--- Your assignment ---
How many lines below include the string "sans"? State the number alone.

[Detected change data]
━━━━━━━━━━━━━━━━━━━━━━━━━━━━━━

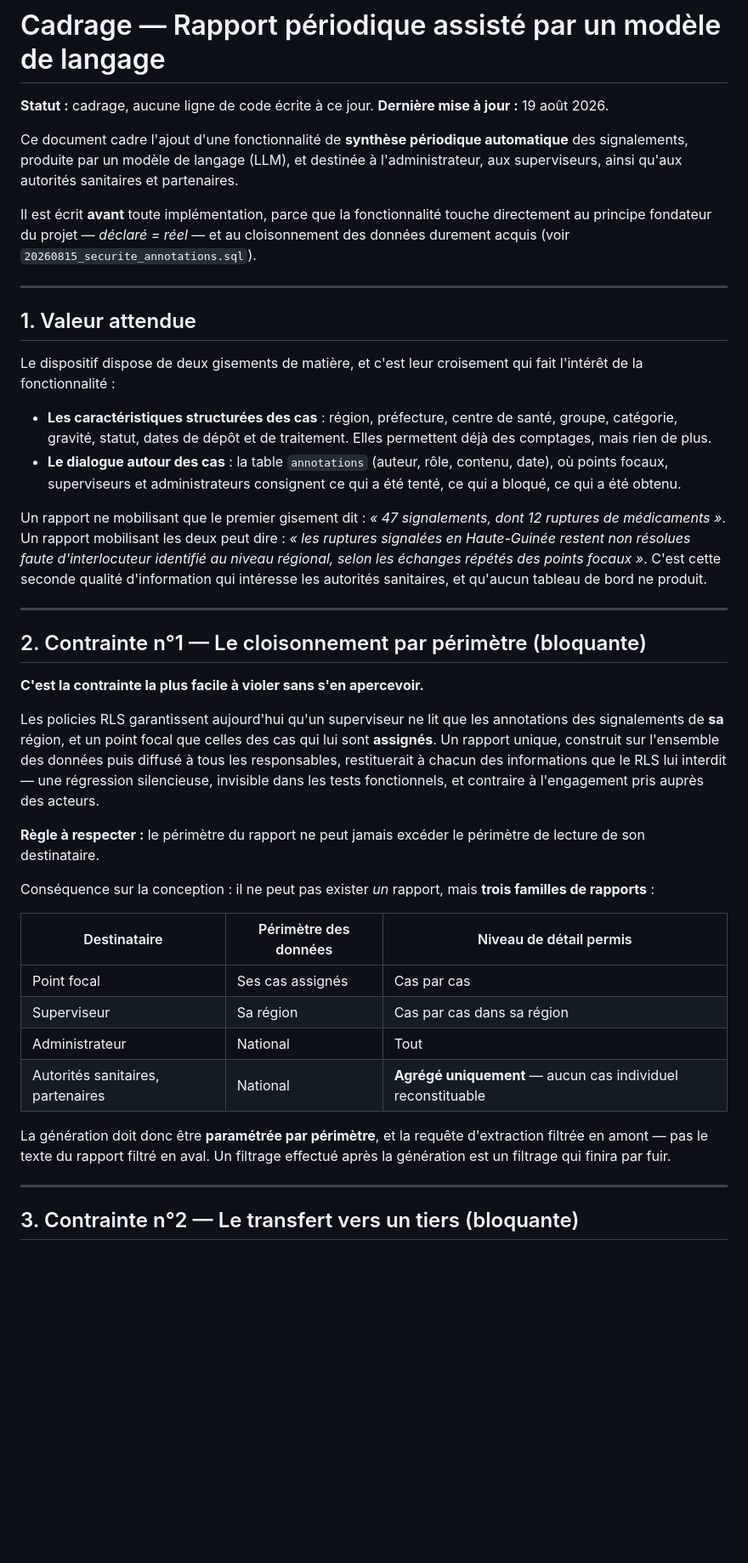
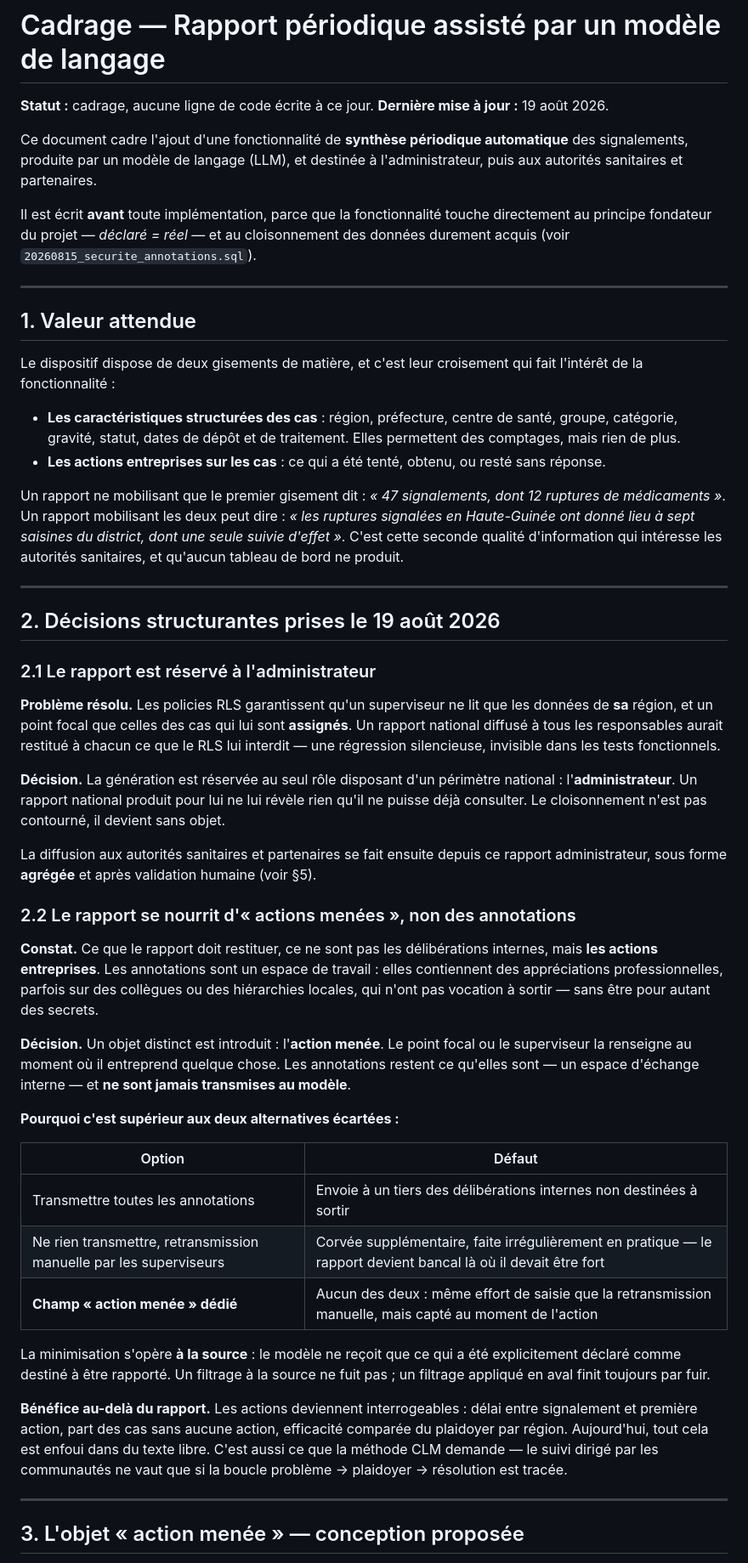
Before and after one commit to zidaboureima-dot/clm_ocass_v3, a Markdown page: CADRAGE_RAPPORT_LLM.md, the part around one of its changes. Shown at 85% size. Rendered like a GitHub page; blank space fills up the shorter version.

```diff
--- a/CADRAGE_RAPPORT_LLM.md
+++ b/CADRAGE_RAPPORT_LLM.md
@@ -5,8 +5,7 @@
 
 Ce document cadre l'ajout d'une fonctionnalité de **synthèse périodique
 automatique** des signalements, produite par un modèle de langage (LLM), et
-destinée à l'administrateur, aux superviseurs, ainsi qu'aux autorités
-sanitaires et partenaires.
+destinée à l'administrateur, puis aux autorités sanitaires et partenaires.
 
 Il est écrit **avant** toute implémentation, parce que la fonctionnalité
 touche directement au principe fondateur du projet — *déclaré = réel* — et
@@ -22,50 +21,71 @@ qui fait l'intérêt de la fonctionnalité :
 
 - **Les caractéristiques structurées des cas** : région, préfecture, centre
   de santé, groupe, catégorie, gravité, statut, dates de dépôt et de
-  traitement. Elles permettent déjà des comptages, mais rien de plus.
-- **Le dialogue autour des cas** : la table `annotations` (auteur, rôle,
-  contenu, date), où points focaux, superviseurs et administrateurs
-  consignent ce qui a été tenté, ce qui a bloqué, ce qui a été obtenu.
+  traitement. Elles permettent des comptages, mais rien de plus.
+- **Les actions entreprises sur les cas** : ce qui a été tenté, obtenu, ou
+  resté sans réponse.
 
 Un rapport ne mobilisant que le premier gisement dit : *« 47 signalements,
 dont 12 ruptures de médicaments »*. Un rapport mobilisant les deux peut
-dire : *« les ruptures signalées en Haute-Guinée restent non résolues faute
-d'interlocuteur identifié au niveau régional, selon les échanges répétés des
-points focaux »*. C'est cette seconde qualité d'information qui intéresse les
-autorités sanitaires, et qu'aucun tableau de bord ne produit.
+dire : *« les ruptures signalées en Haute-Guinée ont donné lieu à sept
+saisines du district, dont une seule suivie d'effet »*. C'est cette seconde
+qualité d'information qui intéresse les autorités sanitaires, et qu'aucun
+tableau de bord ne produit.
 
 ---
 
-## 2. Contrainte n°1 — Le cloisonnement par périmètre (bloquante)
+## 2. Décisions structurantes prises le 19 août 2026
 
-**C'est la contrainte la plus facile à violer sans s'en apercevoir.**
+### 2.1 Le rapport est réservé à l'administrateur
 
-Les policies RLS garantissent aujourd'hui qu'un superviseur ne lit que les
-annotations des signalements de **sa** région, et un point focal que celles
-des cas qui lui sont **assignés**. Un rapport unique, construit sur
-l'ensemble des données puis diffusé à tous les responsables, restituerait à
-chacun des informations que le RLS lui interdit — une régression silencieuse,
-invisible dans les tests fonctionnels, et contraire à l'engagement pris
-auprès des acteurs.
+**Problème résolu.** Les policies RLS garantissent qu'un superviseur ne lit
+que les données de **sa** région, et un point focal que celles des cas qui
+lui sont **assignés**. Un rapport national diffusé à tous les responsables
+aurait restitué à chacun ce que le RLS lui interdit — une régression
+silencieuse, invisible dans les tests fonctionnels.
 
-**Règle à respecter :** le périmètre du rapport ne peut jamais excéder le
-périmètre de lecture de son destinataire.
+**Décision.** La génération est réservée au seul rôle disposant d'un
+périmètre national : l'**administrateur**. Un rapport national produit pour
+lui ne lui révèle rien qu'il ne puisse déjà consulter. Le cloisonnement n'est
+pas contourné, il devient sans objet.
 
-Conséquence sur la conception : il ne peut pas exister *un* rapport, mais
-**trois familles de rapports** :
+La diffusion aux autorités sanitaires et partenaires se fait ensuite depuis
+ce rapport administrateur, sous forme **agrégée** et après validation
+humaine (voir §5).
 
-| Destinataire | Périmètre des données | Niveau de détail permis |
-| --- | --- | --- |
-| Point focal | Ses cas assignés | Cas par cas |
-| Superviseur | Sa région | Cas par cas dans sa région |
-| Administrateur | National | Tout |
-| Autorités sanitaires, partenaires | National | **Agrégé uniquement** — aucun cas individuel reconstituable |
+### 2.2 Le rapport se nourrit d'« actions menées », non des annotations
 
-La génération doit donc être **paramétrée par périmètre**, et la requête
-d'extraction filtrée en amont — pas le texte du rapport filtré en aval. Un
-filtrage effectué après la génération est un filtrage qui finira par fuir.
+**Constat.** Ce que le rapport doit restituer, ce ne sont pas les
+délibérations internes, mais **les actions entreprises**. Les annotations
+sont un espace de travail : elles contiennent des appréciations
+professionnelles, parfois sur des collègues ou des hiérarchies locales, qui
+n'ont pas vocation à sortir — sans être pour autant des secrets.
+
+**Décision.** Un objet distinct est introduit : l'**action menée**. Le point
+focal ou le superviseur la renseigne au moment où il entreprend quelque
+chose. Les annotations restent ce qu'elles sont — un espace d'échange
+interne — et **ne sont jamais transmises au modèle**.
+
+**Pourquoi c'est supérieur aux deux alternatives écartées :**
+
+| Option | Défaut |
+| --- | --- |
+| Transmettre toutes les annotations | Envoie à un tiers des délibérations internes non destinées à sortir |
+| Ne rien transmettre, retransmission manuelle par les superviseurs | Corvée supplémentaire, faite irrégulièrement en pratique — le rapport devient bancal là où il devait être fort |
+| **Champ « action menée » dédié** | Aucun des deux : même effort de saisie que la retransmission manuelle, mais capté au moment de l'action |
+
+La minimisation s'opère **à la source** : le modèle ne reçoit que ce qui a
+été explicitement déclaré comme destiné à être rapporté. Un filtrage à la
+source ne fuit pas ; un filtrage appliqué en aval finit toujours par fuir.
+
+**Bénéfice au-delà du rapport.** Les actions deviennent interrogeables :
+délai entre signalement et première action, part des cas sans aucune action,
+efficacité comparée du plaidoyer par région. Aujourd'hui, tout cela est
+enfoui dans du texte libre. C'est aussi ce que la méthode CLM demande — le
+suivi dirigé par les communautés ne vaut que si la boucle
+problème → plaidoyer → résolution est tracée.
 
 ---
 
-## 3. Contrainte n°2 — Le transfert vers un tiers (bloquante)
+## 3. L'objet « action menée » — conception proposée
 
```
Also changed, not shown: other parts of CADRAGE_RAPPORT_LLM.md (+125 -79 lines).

━━━━━━━━━━━━━━━━━━━━━━━━━━━━━━

--- Solved exercise ---
5